After our recent trip to The Glenrothes in Scotland, we were sent home with a collection of bottlings representing the company’s whisky production back to the early 1980s. Let’s take a walk into the past with a look back at five Glenrothes expressions, most of which are no longer in production but which you can still find somewhere on the market these days.
All whiskies are 86 proof. Prices are all based on 2015 sales.
The Glenrothes 2001 Single Malt – A fresh look at a whisky (an exuberant 11 years old, bottled in 2012) we’ve seen before. Nice malt backbone, and very, very gentle. An everyday dram at its heart, it nonetheless offers nuance and complexity in the form of coconut, red fruit, allspice, and light chocolate notes — but by and large it lets the grain-driven malt notes do the talking. A solid, easy-drinker. B+ / $53
The Glenrothes 1994 Single Malt – 11 years old, bottled in 2006. More citrus driven than the typical Glenrothes, here we see sherry having its way with the spirit, imbuing it with notes of orange peel, cloves, and some darker stuff underneath — licorice, burnt coconut, and some dark chocolate. Engaging, if considerably more fruit forward than the typical Glenrothes. B+ / $100
The Glenrothes 1991 Single Malt – 13 years old, bottled in 2005. Nicely sherried, with some more savory notes here — featuring roasted meats, dried herbs, and some charred wood. Solid fruit elements (lots of lemon) emerge alongside just a hint of sea spray. Dried fruits and a touch of incense emerge on the finish, making for a complex and nicely balanced dram. A- / $225
The Glenrothes 1985 Single Malt – 19 years old, bottled in 2005. Medicinal on the nose, which is a real surprise. This fades with time, however, leading to a quite delightful palate. The body is nutty — again, a departure for Glenrothes — with secondary notes of leather, dried plum, and cloves. At first a bit closed off, this really grew on me over time. Worthwhile. A- / $200
The Glenrothes 25 Years Old Limited Release Single Malt – A rarity for Glenrothes — age statemented rather than vintage dated. That said, this was bottled in 2007, making it the equivalent of a “Glenrothes 1982,” if anyone cares to check my math. Again, a departure: The nose offers notes of almonds, beef jerky, camphor, and orange peel, all in a thick melange. On the tongue, the citrus is tempered by bready notes, more roasted nuts, and a long, slightly smoky, caramel-fueled finish. Once again, give this some time before you judge this dram. It needs more than a few minutes to properly open up and show all its charms. When it does, get ready for the fireworks. A- / $380
- Review: The Glenrothes Select Reserve Single Malt
- Tasting The Glenrothes 1994, 1998, and John Ramsay Special Edition Single Malt
- Tasting Mortlach Rare Old, 18 Years Old, and 25 Years Old with Georgie Bell

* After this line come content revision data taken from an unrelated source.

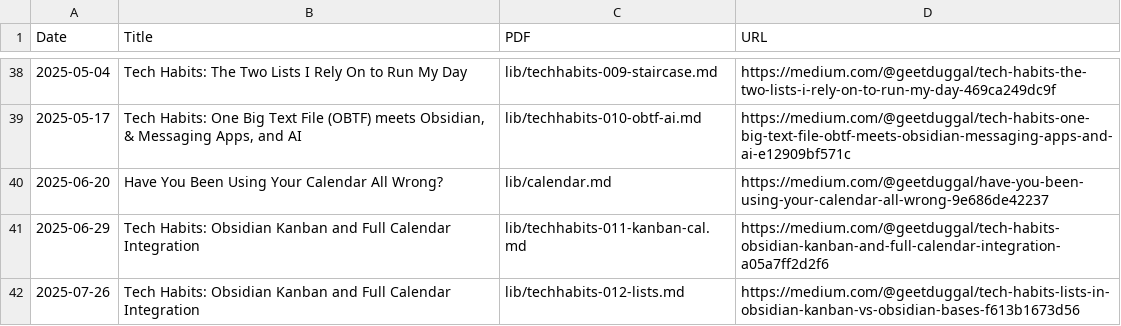
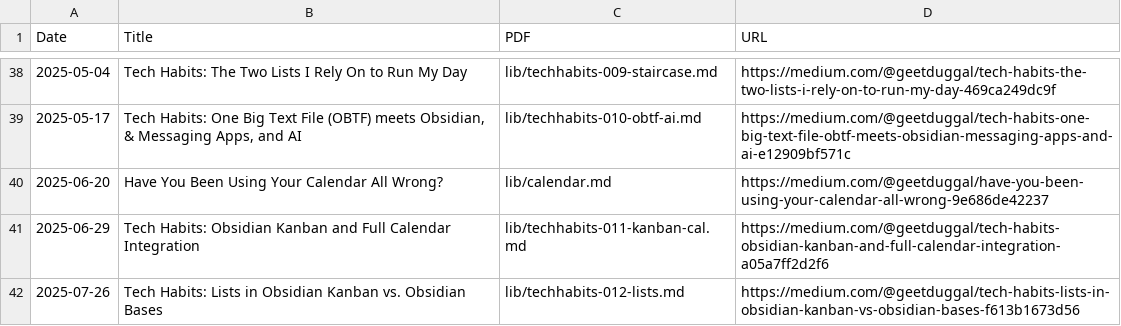
Before and after one commit to geetduggal/geetduggal.github.io, a CSV file: articles.csv, drawn as a sheet; only a part is shown, gaps mark what is left out.

Commit message:
wip

```diff
--- a/articles.csv
+++ b/articles.csv
@@ -41,2 +41,2 @@ Date,Title,PDF,URL
 2025-06-29,"Tech Habits: Obsidian Kanban and Full Calendar Integration",lib/techhabits-011-kanban-cal.md,https://medium.com/@geetduggal/tech-habits-obsidian-kanban-and-full-calendar-integration-a05a7ff2d2f6
-2025-07-26,"Tech Habits: Obsidian Kanban and Full Calendar Integration",lib/techhabits-012-lists.md,https://medium.com/@geetduggal/tech-habits-lists-in-obsidian-kanban-vs-obsidian-bases-f613b1673d56
+2025-07-26,"Tech Habits: Lists in Obsidian Kanban vs. Obsidian Bases",lib/techhabits-012-lists.md,https://medium.com/@geetduggal/tech-habits-lists-in-obsidian-kanban-vs-obsidian-bases-f613b1673d56
```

- Review: Aberlour Double Cask 12, 16, and 18 Years Old